Union Finance Minister Arun Jaitley, in the Budget 2017-18, has proposed to grant ‘affordable housing’ the coveted infrastructure status to facilitate higher investment in the sector and, in turn, achieve the government’s ambitious goal of ‘Housing for All’.
The grant of infrastructure status would mean builders will be eligible for many government tax and subsidy incentives, and institutional funding at affordable rates for low cost homes.
The move has evoked mixed response from the sector. Tushad Dubash, Director, Duville Estates, said, “With the infrastructure status, the sector can look at funding through insurance companies, which is a huge alternate sector and opens up a new avenue for real estate funding.”
Issue of land cost
However, Rohit Gera, Managing Director, Gera Developments & Vice President, Confederation of Real Estate Developers’ Associations of India (Pune) said, “The infrastructure status will truly see a big impact only if these lower cost funds are actually made available for acquisition of land. Without this, a large part of the funds required for the affordable segment for the construction will be provided by the end consumer. Large scale capital is not required once the land acquisition is completed and approvals are in place.”
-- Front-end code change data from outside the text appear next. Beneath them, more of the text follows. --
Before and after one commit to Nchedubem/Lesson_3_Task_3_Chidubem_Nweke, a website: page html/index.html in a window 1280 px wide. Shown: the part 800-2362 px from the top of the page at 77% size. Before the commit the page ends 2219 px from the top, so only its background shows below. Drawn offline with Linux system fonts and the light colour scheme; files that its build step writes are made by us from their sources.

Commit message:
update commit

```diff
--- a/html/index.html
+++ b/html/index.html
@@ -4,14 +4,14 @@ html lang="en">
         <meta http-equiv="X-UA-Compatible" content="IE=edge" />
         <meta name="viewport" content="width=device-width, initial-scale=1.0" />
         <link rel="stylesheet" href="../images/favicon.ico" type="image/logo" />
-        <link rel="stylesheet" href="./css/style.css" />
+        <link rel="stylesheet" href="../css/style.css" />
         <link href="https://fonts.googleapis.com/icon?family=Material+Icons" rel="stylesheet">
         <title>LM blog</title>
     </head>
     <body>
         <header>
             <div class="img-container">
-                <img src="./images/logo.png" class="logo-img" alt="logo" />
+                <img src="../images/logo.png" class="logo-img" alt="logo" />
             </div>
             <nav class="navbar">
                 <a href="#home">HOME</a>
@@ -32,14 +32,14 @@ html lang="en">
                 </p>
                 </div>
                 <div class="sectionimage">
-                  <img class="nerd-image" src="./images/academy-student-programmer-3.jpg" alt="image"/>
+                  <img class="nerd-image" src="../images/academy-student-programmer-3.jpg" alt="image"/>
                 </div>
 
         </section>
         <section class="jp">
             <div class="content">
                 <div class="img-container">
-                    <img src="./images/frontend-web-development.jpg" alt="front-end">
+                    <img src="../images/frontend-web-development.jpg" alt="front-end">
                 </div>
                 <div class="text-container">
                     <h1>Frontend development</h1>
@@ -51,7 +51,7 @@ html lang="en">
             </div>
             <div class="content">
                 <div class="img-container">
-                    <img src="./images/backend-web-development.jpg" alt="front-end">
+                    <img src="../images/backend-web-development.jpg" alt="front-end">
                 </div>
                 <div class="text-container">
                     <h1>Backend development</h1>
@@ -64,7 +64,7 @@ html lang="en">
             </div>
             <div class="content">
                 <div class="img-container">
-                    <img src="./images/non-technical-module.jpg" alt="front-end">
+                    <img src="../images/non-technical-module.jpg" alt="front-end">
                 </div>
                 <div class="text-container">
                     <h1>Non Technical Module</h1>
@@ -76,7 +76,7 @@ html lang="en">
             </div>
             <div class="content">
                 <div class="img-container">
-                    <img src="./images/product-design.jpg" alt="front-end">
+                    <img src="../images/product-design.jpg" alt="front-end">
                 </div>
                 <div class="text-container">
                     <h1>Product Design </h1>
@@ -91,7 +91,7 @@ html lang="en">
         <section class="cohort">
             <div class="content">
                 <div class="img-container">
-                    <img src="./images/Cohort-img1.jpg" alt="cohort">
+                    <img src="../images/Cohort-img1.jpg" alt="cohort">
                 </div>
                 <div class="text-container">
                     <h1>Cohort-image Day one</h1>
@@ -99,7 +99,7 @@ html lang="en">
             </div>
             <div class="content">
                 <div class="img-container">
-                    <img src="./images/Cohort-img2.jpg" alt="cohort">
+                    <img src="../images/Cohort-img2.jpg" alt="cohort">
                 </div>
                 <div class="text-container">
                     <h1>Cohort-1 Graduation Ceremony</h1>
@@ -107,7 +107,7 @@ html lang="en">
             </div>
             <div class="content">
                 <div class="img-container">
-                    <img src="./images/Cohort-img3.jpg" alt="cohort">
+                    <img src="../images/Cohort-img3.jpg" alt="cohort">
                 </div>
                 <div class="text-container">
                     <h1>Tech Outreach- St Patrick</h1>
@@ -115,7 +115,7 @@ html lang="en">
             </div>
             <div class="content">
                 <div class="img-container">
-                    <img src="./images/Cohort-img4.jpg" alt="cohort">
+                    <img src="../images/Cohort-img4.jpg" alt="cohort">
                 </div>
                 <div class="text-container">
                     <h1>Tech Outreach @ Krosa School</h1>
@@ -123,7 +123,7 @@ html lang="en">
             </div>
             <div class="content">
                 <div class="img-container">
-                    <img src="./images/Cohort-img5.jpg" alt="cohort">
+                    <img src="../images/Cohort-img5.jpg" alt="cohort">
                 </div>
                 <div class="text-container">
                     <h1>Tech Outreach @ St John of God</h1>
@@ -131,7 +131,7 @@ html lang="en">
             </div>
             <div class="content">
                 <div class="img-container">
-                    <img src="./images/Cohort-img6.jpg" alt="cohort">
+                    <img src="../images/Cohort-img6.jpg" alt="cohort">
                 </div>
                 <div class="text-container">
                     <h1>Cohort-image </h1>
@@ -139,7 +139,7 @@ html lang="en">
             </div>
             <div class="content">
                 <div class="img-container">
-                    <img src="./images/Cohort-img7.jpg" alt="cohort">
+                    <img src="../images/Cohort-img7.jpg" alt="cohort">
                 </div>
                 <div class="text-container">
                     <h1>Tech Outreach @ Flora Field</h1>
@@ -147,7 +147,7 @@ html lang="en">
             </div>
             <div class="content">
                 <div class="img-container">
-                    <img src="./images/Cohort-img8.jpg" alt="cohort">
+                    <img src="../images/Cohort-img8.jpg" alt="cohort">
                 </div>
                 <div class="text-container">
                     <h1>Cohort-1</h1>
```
Pointing out that in his Budget proposals last year, he had announced a scheme for profit-linked income tax exemption for promoters of affordable housing scheme and that it had received a good response, Mr Jaitley said he intended to make this scheme more attractive.
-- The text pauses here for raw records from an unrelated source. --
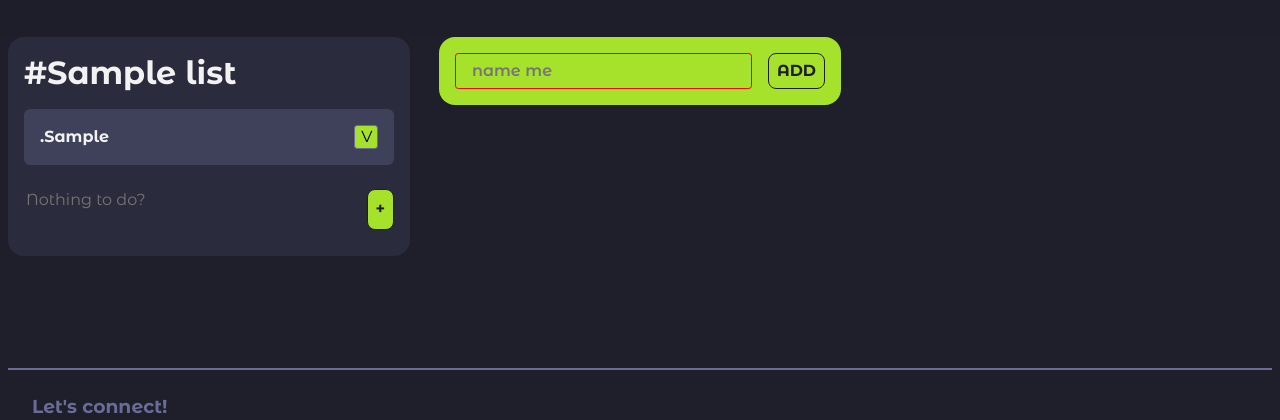
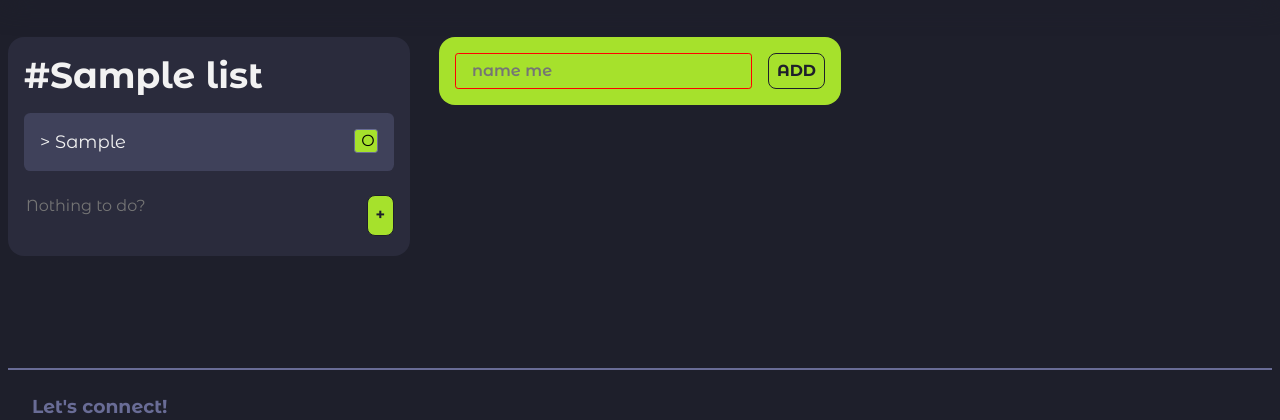
Before and after one commit to CreoMaster1202/todos, a Flask app: page /todos in a window 1280 px wide. Shown: the part 75-495 px from the top of the page. Run offline with Flask 3, Linux system fonts and the light colour scheme; a user stored in the database is signed in; tables that the repository leaves empty hold one stand-in row (values such as "Sample post").

Commit message:
small changes

```diff
--- a/website/static/css/todos.css
+++ b/website/static/css/todos.css
@@ -2,7 +2,7 @@
     height: 100%;
     display: grid;
     gap: 1.8rem;
-    grid-template-columns: repeat(auto-fill, minmax(400px,1fr));
+    grid-template-columns: repeat(auto-fill, minmax(360px,1fr));
     grid-auto-rows: 1.3rem;
     z-index: 10;
     /* border: 1px solid red; */
@@ -19,6 +19,7 @@
 }
 
 .list__title {
+    font-size: var(--size-2xl);
     display: block;
     word-wrap: break-word;
     cursor: pointer;
@@ -59,7 +60,8 @@
     /* border: 1px solid red; */
 }
 
-.todo__item h4 {
+.todo__item p {
+    font-size: var(--size-base);
     overflow: hidden;
     word-wrap: break-word;
     padding-right: 1rem;
@@ -87,7 +89,7 @@
     top: 0;
     left: 0;
     /* display: flex; */
-    background-color: var(--primary1);
+    background-color: var(--primary3);
     border-radius: 1rem;
     padding: 1rem;
     z-index: 888;
@@ -146,9 +148,30 @@ textarea {
 }
 
 /* xs */
-@media (min-width: 475px) {
+/* @media (min-width: 475px) {} */
 
-    .text-input input[type=text] {
-        width: 20ch;
+/* sm */
+@media (min-width: 640px) {
+    .list__title {
+        font-size: var(--size-3xl);
     }
 }
+
+/* md */
+/* @media (min-width: 768px) {} */
+
+/* lg */
+@media (min-width: 1024px) {
+    .list__title {
+        font-size: var(--size-4xl);
+    }
+    .todo__item p {
+        font-size: var(--size-lg);
+    }
+}
+
+/* xl */
+/* @media (min-width: 1280px) {} */
+
+/* 2xl */
+/* @media (min-width: 1536px) {} */
--- a/website/static/js/checkBoxColor.js
+++ b/website/static/js/checkBoxColor.js
@@ -1,6 +1,6 @@
 var checkboxes = document.querySelectorAll('.item-checkbox');
     for (var i = 0; i < checkboxes.length; i++) {
-        if (checkboxes[i].value == 'V') {
+        if (checkboxes[i].value == 'O') {
             checkboxes[i].classList.add('completed');
         } else {
             checkboxes[i].classList.add('not-completed');
--- a/website/templates/todos.html
+++ b/website/templates/todos.html
@@ -29,13 +29,13 @@
                             <!-- Item schema -->
                             <li class="todo__item">
                                 <!-- Name of the item -->
-                                <h4 class="item__title" onclick="showCard(event)">.{{ item.item }}</h4>
+                                <p class="item__title" onclick="showCard(event)">> {{ item.item }}</p>
 
                                 <!-- Editing window -->
                                 <div class="editcard" style="display: none;">
                                     <form class="item-input" action="{{ url_for('views.edit_item', item_id=item.id) }}" method="POST">
-                                        <textarea name="item" placeholder="to do...">{{ item.item }}</textarea>
-                                        <button class="btn" type="submit">Save</button>
+                                        <textarea name="item" placeholder="edit me...">{{ item.item }}</textarea>
+                                        <button class="btn" name="item" type="submit">Save</button>
                                     </form>
 
                                     <form action="{{ url_for('views.delete_item', item_id=item.id) }}" method="POST">
@@ -45,7 +45,7 @@
 
                                 <!-- The checkbox -->
                                 <form action="{{ url_for('views.toggle_item', item_id=item.id) }}">
-                                    <input type="submit" name="checked" class="item-checkbox" value="{% if item.complete %}V{% else %}O{% endif %}">
+                                    <input type="submit" name="checked" class="item-checkbox" value="{% if item.complete %}O{% else %} {% endif %}">
                                 </form>
 
                             </li>
```
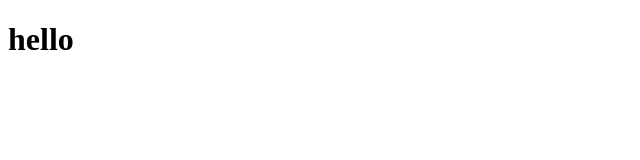
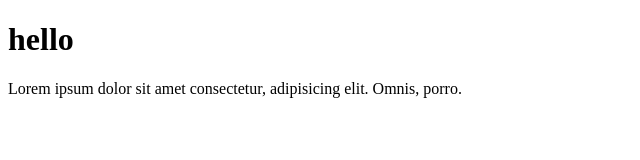
Before and after one commit to coffeeteacher/myReact1, a plain HTML site: page index.html in a window 1280 px wide. Shown: the whole page, without its empty margins (0-640 px from the left). Drawn offline with Linux system fonts and the light colour scheme.

Commit message:
edit line10

```diff
--- a/index.html
+++ b/index.html
@@ -7,5 +7,6 @@
 </head>
 <body>
     <h1>hello</h1>
+    <p>Lorem ipsum dolor sit amet consectetur, adipisicing elit. Omnis, porro.</p>
 </body>
 </html>
```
In a bid to boost affordable housing, the Budget 2017-18 proposed to ease the condition of period of completion of the projects from current three years after commencement to five years. Besides, measurement norm of affordable housing has been amended to carpet area from built-up area — a move that will expand the area and make more projects eligible.
The Budget also proposes to modify the affordable housing scheme by stating that “instead of built up area of 30 and 60 sq.mtr., the carpet area of 30 and 60 sq.mtr. will be counted. Also the 30 sq.mtr. limit will apply only in case of municipal limits of four metropolitan cities, while for the rest of the country including in the peripheral areas of metros, limit of 60 sq.mtr. will apply.
The National Housing Bank will refinance individual housing loans of about ₹20,000 crore in 2017-18, Mr Jaitley said. He added, “Thanks to the surplus liquidity created by demonetisation, banks have already started reducing their lending rates, including those for housing. In addition, interest subvention for housing loans has also been announced by the Prime Minister.”
There are also tax sops for developers struggling with completed but unsold homes, estimated at around six lakh units in eight major cities. “At present, the houses which are unoccupied after getting completion certificates are subjected to tax on notional rental income. For builders for whom constructed buildings are stock-in-trade, I propose to apply this rule only after one year of the end of the year in which completion certificate is received so that they get some breathing time for liquidating their inventory,” Mr Jaitley said. He also proposed to make several changes in the capital gain taxation provisions in respect of land and building. “The holding period for considering gain from immovable property to be long term is three years now. This is proposed to be reduced to two years,” the Finance Minister said.
“Also, the base year for indexation is proposed to be shifted from April 1, 1981 to April 1, 2001 for all classes of assets including immovable property. This move will significantly reduce the capital gain tax liability while encouraging the mobility of assets,” he added.